▶ **RECORDS TO PROCESS**:
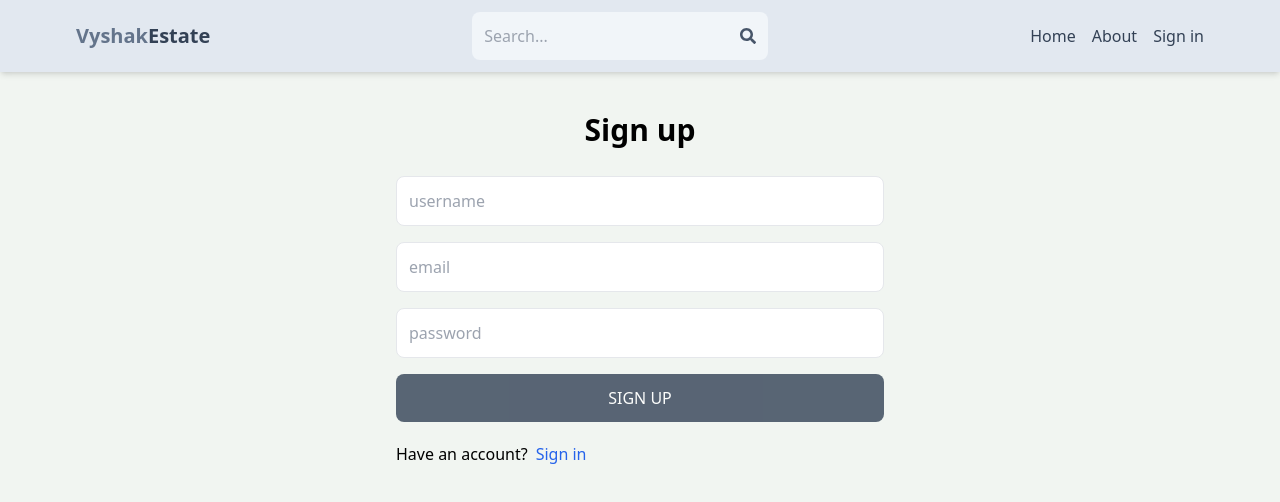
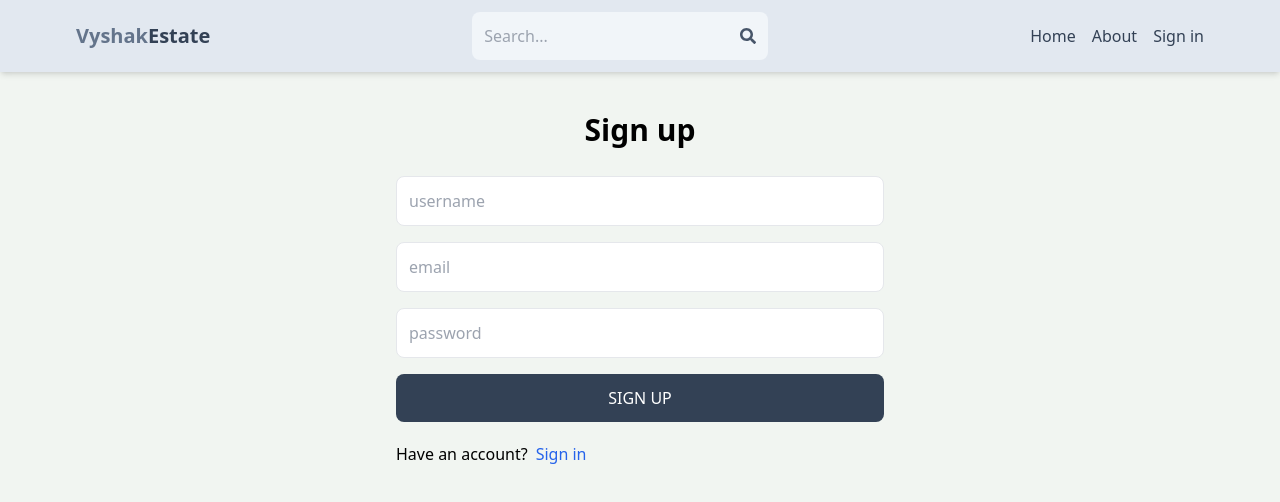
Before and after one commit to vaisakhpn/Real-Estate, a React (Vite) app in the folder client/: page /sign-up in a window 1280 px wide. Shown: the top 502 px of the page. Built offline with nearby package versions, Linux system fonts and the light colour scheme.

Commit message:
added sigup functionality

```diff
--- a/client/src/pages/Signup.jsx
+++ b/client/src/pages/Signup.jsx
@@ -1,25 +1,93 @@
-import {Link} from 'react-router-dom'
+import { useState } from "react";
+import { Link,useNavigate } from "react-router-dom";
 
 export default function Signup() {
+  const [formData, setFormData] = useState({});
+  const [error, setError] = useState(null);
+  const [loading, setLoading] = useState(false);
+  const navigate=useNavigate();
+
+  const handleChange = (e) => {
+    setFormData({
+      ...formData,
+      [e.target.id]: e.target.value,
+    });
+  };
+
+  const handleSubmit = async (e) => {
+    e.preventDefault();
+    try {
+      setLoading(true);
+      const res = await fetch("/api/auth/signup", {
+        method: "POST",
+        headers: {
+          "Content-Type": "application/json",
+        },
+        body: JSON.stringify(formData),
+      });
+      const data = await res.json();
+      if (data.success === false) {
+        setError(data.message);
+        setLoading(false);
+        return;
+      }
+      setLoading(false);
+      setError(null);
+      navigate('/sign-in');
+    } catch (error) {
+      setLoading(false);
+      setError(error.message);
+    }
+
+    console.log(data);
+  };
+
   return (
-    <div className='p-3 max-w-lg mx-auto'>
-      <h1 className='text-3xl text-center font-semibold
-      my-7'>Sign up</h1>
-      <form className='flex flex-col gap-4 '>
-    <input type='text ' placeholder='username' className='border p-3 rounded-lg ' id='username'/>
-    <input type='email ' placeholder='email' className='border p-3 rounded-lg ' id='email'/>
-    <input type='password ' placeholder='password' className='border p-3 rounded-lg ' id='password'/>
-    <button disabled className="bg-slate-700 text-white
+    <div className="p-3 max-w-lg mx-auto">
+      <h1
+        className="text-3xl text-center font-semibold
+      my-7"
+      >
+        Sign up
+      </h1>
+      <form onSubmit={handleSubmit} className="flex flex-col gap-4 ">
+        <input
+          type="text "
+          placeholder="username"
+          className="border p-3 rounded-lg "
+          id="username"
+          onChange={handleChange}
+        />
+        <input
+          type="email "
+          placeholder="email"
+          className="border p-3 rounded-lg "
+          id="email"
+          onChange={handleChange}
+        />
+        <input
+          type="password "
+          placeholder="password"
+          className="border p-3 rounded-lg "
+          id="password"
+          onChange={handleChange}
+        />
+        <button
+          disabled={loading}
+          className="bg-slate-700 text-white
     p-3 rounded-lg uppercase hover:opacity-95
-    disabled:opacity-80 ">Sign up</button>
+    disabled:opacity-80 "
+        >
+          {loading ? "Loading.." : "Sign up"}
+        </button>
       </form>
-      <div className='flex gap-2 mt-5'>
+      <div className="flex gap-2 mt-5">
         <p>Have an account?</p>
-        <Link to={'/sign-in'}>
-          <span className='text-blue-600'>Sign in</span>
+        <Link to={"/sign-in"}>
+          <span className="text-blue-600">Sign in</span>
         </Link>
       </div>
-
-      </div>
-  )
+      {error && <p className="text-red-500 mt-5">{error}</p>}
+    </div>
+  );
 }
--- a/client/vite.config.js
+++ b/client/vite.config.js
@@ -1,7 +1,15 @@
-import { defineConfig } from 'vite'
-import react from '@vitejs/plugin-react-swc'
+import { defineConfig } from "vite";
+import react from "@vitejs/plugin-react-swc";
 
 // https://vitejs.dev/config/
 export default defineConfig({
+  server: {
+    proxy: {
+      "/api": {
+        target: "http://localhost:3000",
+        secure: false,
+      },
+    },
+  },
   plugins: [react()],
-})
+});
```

▶ **WORK ITEM**: Without including any picture, print all of the entries above exactly.

▶ **WRITTEN ANSWER**:
Before and after one commit to vaisakhpn/Real-Estate, a React (Vite) app in the folder client/: page /sign-up in a window 1280 px wide. Shown: the top 502 px of the page. Built offline with nearby package versions, Linux system fonts and the light colour scheme.

Commit message:
added sigup functionality

```diff
--- a/client/src/pages/Signup.jsx
+++ b/client/src/pages/Signup.jsx
@@ -1,25 +1,93 @@
-import {Link} from 'react-router-dom'
+import { useState } from "react";
+import { Link,useNavigate } from "react-router-dom";
 
 export default function Signup() {
+  const [formData, setFormData] = useState({});
+  const [error, setError] = useState(null);
+  const [loading, setLoading] = useState(false);
+  const navigate=useNavigate();
+
+  const handleChange = (e) => {
+    setFormData({
+      ...formData,
+      [e.target.id]: e.target.value,
+    });
+  };
+
+  const handleSubmit = async (e) => {
+    e.preventDefault();
+    try {
+      setLoading(true);
+      const res = await fetch("/api/auth/signup", {
+        method: "POST",
+        headers: {
+          "Content-Type": "application/json",
+        },
+        body: JSON.stringify(formData),
+      });
+      const data = await res.json();
+      if (data.success === false) {
+        setError(data.message);
+        setLoading(false);
+        return;
+      }
+      setLoading(false);
+      setError(null);
+      navigate('/sign-in');
+    } catch (error) {
+      setLoading(false);
+      setError(error.message);
+    }
+
+    console.log(data);
+  };
+
   return (
-    <div className='p-3 max-w-lg mx-auto'>
-      <h1 className='text-3xl text-center font-semibold
-      my-7'>Sign up</h1>
-      <form className='flex flex-col gap-4 '>
-    <input type='text ' placeholder='username' className='border p-3 rounded-lg ' id='username'/>
-    <input type='email ' placeholder='email' className='border p-3 rounded-lg ' id='email'/>
-    <input type='password ' placeholder='password' className='border p-3 rounded-lg ' id='password'/>
-    <button disabled className="bg-slate-700 text-white
+    <div className="p-3 max-w-lg mx-auto">
+      <h1
+        className="text-3xl text-center font-semibold
+      my-7"
+      >
+        Sign up
+      </h1>
+      <form onSubmit={handleSubmit} className="flex flex-col gap-4 ">
+        <input
+          type="text "
+          placeholder="username"
+          className="border p-3 rounded-lg "
+          id="username"
+          onChange={handleChange}
+        />
+        <input
+          type="email "
+          placeholder="email"
+          className="border p-3 rounded-lg "
+          id="email"
+          onChange={handleChange}
+        />
+        <input
+          type="password "
+          placeholder="password"
+          className="border p-3 rounded-lg "
+          id="password"
+          onChange={handleChange}
+        />
+        <button
+          disabled={loading}
+          className="bg-slate-700 text-white
     p-3 rounded-lg uppercase hover:opacity-95
-    disabled:opacity-80 ">Sign up</button>
+    disabled:opacity-80 "
+        >
+          {loading ? "Loading.." : "Sign up"}
+        </button>
       </form>
-      <div className='flex gap-2 mt-5'>
+      <div className="flex gap-2 mt-5">
         <p>Have an account?</p>
-        <Link to={'/sign-in'}>
-          <span className='text-blue-600'>Sign in</span>
+        <Link to={"/sign-in"}>
+          <span className="text-blue-600">Sign in</span>
         </Link>
       </div>
-
-      </div>
-  )
+      {error && <p className="text-red-500 mt-5">{error}</p>}
+    </div>
+  );
 }
--- a/client/vite.config.js
+++ b/client/vite.config.js
@@ -1,7 +1,15 @@
-import { defineConfig } from 'vite'
-import react from '@vitejs/plugin-react-swc'
+import { defineConfig } from "vite";
+import react from "@vitejs/plugin-react-swc";
 
 // https://vitejs.dev/config/
 export default defineConfig({
+  server: {
+    proxy: {
+      "/api": {
+        target: "http://localhost:3000",
+        secure: false,
+      },
+    },
+  },
   plugins: [react()],
-})
+});
```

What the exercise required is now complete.